(Web page edit records)
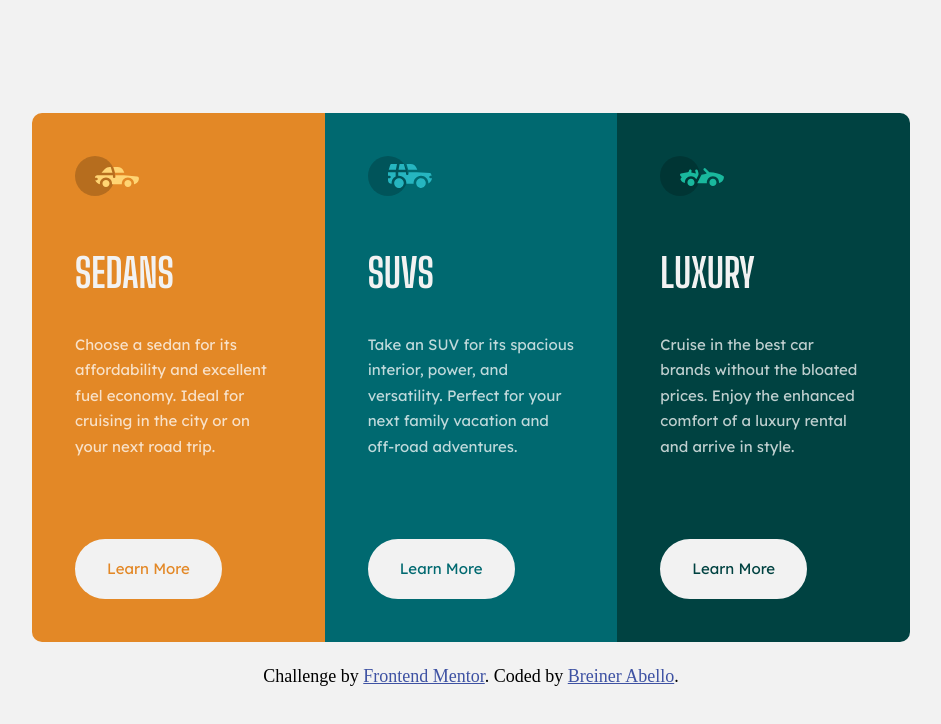
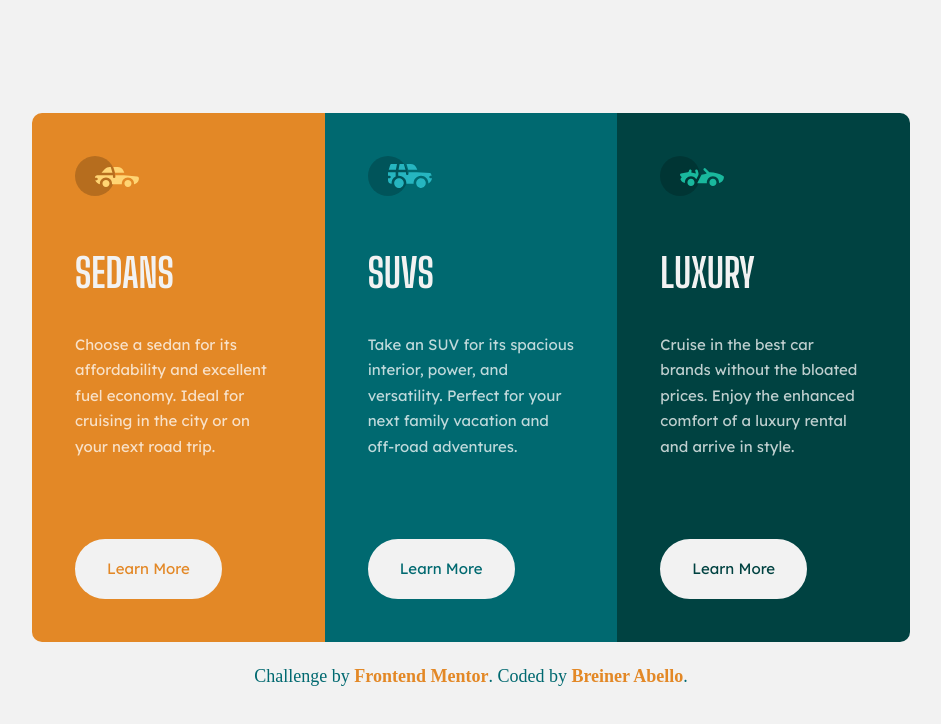
Before and after one commit to BAD997/Reto-frontend-10, a plain HTML site: page index.html in a window 1280 px wide. Shown: the whole page, without its empty margins (169-1110 px from the left). Drawn offline with Linux system fonts and the light colour scheme.

Commit message:
Mejoras estructurales

```diff
--- a/Styles/styles.css
+++ b/Styles/styles.css
@@ -113,12 +113,15 @@ body {
 
 /* Estilos del pie de página */
 .attribution {
+    color: var(--cyan-800);
     font-size: 18px;
     text-align: center;
     margin-top: 1.5rem;
 }
 .attribution a {
-    color: hsl(228, 45%, 44%);
+    color: var(--gold-500);
+    text-decoration: none;
+    font-weight: 700;
 }
 
 
```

*Your instructions:* The result should be a precise copy of all the entries, free of pictures.

*Written response:*
Before and after one commit to BAD997/Reto-frontend-10, a plain HTML site: page index.html in a window 1280 px wide. Shown: the whole page, without its empty margins (169-1110 px from the left). Drawn offline with Linux system fonts and the light colour scheme.

Commit message:
Mejoras estructurales

```diff
--- a/Styles/styles.css
+++ b/Styles/styles.css
@@ -113,12 +113,15 @@ body {
 
 /* Estilos del pie de página */
 .attribution {
+    color: var(--cyan-800);
     font-size: 18px;
     text-align: center;
     margin-top: 1.5rem;
 }
 .attribution a {
-    color: hsl(228, 45%, 44%);
+    color: var(--gold-500);
+    text-decoration: none;
+    font-weight: 700;
 }
 
 
```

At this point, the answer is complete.